Information to Build On
Expansive and Yazoo Clay
What is Expansive Soil: Expansive soil is comprised of clay soil with a high degree of potential volumetric change as its soil moisture content changes. A microscopic view of the clay particles reveals a thin, flat, plate-like shape. This shape results in the clay particles having a relatively large surface area.
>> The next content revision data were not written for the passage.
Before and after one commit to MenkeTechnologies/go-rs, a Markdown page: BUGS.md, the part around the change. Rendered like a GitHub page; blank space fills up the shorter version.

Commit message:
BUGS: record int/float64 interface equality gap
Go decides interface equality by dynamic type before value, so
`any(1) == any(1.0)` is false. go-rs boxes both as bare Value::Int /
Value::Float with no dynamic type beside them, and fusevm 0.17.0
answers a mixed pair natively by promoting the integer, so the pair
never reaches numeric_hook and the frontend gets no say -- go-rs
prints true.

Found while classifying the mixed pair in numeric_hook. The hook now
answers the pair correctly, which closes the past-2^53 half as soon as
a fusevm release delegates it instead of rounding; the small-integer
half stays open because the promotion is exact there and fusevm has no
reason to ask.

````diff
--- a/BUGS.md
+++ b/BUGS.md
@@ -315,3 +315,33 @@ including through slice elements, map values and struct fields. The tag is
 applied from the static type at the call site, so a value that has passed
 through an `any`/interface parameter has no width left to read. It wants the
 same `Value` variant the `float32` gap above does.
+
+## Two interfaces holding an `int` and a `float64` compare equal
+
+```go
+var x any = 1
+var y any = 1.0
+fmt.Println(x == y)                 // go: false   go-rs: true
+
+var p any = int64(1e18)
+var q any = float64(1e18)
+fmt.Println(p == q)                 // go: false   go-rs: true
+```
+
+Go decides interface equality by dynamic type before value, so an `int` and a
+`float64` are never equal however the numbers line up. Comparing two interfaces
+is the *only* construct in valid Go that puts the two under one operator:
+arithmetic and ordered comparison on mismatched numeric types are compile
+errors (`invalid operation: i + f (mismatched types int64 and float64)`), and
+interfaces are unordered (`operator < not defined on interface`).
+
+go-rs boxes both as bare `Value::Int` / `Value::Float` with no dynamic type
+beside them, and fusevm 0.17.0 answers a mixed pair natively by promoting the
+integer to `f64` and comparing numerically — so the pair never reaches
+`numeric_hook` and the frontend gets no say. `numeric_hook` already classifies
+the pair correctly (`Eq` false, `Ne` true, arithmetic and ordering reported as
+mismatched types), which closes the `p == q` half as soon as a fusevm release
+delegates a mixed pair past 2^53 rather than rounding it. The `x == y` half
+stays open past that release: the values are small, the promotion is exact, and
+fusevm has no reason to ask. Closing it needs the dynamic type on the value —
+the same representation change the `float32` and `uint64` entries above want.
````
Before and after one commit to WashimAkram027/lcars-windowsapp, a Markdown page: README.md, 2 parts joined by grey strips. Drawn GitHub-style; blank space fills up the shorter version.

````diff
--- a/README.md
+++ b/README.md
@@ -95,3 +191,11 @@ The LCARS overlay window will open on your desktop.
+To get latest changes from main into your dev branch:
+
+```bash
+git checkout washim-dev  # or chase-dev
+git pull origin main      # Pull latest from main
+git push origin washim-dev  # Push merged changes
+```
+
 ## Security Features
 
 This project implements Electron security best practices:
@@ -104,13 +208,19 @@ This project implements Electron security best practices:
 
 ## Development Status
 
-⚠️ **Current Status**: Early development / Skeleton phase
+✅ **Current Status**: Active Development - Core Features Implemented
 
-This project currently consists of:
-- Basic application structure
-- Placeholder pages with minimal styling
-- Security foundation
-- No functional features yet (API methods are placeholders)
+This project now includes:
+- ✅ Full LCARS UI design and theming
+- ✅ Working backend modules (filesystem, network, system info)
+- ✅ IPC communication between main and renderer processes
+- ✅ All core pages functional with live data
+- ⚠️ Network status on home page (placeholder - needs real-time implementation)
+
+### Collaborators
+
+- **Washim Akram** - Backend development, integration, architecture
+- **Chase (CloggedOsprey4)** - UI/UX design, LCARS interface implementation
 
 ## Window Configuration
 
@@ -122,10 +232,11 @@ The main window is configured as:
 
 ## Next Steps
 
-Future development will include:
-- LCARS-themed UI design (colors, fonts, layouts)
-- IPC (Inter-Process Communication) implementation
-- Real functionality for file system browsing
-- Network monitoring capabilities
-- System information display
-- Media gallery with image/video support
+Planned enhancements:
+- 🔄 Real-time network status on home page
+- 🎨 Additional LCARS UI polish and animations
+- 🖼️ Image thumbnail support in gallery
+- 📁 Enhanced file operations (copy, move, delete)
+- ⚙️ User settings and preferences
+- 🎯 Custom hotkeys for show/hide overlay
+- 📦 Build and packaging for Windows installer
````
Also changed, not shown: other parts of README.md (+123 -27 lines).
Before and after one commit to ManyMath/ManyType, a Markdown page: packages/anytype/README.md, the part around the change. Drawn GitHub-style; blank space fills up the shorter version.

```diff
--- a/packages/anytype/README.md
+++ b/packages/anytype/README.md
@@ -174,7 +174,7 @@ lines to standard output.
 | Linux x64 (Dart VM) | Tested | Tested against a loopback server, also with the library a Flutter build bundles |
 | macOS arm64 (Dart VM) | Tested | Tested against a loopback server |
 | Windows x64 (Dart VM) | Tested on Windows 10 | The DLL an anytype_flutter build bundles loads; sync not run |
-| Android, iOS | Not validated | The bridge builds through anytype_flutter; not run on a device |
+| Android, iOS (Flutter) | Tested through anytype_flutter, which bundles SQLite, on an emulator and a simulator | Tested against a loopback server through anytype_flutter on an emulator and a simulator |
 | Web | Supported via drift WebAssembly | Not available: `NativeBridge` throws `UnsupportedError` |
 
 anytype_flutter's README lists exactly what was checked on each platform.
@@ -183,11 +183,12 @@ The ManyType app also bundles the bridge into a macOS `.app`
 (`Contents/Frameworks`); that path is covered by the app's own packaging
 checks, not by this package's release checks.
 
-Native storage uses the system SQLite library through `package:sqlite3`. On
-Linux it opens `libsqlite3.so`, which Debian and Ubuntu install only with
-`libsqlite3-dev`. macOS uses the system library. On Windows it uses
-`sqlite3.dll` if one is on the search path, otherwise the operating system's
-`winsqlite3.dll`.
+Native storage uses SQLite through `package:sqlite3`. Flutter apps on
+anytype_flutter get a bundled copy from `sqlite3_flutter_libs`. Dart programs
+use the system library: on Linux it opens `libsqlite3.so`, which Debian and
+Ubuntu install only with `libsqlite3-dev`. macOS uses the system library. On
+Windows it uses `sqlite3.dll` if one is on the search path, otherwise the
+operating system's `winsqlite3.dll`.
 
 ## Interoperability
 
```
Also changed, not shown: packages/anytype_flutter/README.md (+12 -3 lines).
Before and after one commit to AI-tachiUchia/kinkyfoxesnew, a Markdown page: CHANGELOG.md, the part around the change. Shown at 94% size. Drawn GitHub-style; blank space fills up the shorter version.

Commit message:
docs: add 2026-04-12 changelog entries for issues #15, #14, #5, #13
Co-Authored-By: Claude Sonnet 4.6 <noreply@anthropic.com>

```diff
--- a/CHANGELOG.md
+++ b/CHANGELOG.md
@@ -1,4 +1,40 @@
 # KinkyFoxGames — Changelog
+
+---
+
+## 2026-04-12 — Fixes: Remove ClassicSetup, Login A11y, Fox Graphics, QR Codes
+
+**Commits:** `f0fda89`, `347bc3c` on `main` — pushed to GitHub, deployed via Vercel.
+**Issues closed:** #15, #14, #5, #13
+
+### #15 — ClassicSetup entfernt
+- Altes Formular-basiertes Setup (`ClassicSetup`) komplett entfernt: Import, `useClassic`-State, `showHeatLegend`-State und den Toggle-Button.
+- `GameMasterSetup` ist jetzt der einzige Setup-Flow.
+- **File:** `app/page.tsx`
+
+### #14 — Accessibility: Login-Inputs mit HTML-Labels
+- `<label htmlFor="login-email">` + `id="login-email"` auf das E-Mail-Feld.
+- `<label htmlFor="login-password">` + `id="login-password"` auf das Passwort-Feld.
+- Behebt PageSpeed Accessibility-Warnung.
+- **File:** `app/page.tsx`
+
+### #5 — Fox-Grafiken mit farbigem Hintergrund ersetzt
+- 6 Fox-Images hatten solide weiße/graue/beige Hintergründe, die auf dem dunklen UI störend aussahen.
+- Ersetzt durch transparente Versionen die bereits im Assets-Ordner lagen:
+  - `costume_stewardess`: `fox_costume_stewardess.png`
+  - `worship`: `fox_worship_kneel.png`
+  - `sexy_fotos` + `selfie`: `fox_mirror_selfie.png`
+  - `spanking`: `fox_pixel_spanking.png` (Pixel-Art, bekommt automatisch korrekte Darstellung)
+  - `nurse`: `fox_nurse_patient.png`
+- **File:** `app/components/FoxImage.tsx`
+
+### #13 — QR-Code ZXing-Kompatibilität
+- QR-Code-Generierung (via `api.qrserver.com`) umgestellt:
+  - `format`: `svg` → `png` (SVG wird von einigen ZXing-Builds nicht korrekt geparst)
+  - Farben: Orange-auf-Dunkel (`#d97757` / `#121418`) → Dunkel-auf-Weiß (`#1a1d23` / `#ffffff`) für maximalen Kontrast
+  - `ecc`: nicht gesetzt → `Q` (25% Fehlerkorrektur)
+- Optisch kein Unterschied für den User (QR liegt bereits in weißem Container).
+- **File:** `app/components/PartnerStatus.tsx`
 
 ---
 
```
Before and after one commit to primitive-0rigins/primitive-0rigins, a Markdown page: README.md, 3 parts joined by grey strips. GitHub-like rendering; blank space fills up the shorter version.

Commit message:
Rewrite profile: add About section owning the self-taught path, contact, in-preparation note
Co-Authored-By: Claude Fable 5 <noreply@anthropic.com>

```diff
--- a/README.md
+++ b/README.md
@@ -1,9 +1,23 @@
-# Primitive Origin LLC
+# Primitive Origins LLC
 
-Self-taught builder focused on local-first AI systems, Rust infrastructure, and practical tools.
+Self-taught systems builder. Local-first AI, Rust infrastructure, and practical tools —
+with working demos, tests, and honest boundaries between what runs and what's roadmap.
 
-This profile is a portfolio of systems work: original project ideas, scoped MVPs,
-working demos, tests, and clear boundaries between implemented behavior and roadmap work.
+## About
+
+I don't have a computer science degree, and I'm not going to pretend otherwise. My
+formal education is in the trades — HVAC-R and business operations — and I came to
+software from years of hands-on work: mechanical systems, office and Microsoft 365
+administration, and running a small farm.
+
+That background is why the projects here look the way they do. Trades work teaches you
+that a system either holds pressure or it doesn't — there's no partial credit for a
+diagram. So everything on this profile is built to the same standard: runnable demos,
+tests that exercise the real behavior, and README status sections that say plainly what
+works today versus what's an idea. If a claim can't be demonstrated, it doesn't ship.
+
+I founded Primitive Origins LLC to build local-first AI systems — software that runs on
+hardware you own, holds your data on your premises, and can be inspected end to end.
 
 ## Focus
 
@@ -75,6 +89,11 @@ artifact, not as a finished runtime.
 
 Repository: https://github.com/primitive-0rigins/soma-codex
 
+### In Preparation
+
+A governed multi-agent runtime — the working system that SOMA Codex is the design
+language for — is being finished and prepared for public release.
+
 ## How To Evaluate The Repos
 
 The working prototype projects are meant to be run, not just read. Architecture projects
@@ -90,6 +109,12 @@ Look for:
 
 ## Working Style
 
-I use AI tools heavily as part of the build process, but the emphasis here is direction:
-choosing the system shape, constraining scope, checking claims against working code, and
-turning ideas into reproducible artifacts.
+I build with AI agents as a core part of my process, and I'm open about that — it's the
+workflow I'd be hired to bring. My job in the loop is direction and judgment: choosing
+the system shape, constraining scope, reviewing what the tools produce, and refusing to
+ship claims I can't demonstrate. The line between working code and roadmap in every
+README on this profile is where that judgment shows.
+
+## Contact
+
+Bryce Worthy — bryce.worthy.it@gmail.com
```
The clay particles carry an electrical charge and are bonded to one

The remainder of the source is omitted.